The Thought Gang is a zany picaresque novel by the British writer Tibor Fischer. The story follows the freewheeling adventures of a neurotic sophist as he turns to robbing banks, and his plucky sidekick, an older gentleman with a gift for gab. It’s basically a long shaggy-dog story, with tons of jokes that run together, but with a subversive, provocative core. The narrator is a self-proclaimed philosopher, who’s taken the time to learn more than any man should know about philosophy, then uses his collected wisdom to better himself by robbing banks. Every action he takes, although they seem entirely devoid of thought, he manages to support by some philosophical reasoning. Very cleverly, Fischer destroys the high-reputation of philosophers by poking fun at how pliable their theories are.

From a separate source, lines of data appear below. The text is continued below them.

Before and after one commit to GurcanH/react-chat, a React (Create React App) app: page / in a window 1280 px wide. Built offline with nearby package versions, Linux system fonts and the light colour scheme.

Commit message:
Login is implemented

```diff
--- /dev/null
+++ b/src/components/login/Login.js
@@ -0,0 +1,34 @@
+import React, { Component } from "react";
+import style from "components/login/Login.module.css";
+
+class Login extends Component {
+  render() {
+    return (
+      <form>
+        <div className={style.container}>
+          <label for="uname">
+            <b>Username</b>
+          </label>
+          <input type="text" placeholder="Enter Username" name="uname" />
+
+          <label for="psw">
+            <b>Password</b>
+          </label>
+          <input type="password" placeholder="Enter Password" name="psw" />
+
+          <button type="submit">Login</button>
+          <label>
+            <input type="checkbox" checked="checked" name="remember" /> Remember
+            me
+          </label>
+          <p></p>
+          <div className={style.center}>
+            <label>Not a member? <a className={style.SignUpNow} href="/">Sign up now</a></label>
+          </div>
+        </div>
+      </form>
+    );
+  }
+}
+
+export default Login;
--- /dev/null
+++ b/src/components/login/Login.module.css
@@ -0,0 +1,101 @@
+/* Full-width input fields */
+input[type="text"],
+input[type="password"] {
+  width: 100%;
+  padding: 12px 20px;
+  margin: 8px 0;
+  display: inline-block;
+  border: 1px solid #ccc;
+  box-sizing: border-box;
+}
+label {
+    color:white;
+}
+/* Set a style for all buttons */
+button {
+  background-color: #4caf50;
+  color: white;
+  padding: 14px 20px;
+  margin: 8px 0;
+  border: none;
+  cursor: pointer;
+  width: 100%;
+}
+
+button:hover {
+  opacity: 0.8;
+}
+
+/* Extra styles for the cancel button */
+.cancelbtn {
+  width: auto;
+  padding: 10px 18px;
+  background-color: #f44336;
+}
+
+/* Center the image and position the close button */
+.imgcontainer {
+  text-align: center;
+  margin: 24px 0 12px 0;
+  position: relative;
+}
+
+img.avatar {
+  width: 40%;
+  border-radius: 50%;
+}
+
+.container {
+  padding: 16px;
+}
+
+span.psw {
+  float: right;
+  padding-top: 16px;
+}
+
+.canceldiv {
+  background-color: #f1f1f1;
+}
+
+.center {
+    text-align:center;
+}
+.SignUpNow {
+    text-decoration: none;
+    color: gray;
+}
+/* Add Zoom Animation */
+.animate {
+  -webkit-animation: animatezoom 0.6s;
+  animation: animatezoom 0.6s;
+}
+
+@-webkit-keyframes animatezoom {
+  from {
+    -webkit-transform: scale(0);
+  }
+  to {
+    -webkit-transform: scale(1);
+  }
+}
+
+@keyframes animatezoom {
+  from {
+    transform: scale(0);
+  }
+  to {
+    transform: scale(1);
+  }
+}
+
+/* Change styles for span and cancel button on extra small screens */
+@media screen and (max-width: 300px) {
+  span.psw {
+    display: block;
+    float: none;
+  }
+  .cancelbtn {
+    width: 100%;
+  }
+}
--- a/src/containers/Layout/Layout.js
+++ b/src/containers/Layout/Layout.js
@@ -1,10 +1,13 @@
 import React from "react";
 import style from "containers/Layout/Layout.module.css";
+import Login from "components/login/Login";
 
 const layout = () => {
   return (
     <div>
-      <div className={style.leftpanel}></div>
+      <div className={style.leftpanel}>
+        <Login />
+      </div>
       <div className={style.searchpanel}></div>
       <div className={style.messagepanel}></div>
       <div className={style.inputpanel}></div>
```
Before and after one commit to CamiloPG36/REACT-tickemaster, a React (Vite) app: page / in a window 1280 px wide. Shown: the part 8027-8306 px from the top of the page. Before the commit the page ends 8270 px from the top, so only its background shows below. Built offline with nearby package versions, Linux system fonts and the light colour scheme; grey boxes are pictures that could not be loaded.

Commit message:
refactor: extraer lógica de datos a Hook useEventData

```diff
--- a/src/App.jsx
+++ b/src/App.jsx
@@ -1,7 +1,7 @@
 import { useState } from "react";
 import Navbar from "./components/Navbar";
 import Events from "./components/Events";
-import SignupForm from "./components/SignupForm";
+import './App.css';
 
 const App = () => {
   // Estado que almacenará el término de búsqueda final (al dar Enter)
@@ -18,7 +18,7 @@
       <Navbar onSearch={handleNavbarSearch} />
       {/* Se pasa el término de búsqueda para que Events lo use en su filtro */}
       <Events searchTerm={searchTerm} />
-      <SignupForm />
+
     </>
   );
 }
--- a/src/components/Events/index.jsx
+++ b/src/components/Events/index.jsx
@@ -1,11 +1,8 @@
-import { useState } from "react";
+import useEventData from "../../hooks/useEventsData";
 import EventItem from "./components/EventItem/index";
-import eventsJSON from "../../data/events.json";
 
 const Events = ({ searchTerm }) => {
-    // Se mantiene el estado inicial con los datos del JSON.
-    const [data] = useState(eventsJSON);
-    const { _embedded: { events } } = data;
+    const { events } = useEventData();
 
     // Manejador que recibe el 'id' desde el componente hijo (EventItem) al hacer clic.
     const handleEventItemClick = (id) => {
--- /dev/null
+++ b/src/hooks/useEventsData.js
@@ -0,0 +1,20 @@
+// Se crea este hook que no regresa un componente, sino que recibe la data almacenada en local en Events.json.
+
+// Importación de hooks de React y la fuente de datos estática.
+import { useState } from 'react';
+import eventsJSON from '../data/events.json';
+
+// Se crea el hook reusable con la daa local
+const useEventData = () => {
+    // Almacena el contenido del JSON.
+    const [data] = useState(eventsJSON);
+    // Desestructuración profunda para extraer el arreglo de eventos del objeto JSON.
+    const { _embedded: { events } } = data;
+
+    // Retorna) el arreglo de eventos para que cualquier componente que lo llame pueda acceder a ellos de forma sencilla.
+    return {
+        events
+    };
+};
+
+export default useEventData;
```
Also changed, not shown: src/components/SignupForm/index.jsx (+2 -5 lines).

Tibor Fischer as an author can be lumped in with Martin Amis, Julian Barnes (in his younger years), and Will Self as well-read, edgy satirists whose works are filled with words you barely recognize. Fischer takes it a step further by including more words with the letter z than I’ve ever heard, and some that are likely made up.
This would be a good book to read alongside Iris Murdoch’s A Severed Head. Fischer takes apart the conventions of philosophy in a way that’s similar to Murdoch’s dismembering of pop psychology. Murdoch, as a philosopher, would likely resent Mr. Fischer’s book though.
One final warning though, there are some raunchy bits in here, so it’s not a book for the kids. If you can handle Amis’s risque scenes, you can handle this. The only flaw with this worth pointing out is that there’s portions where I couldn’t follow the plot at all, and there were flashbacks that I couldn’t divine the importance of in the greater story.
If you like The Thought Gang, you might also enjoy
The Pregnant Widow, by Martin Amis
Remainder, by Tom McCarthy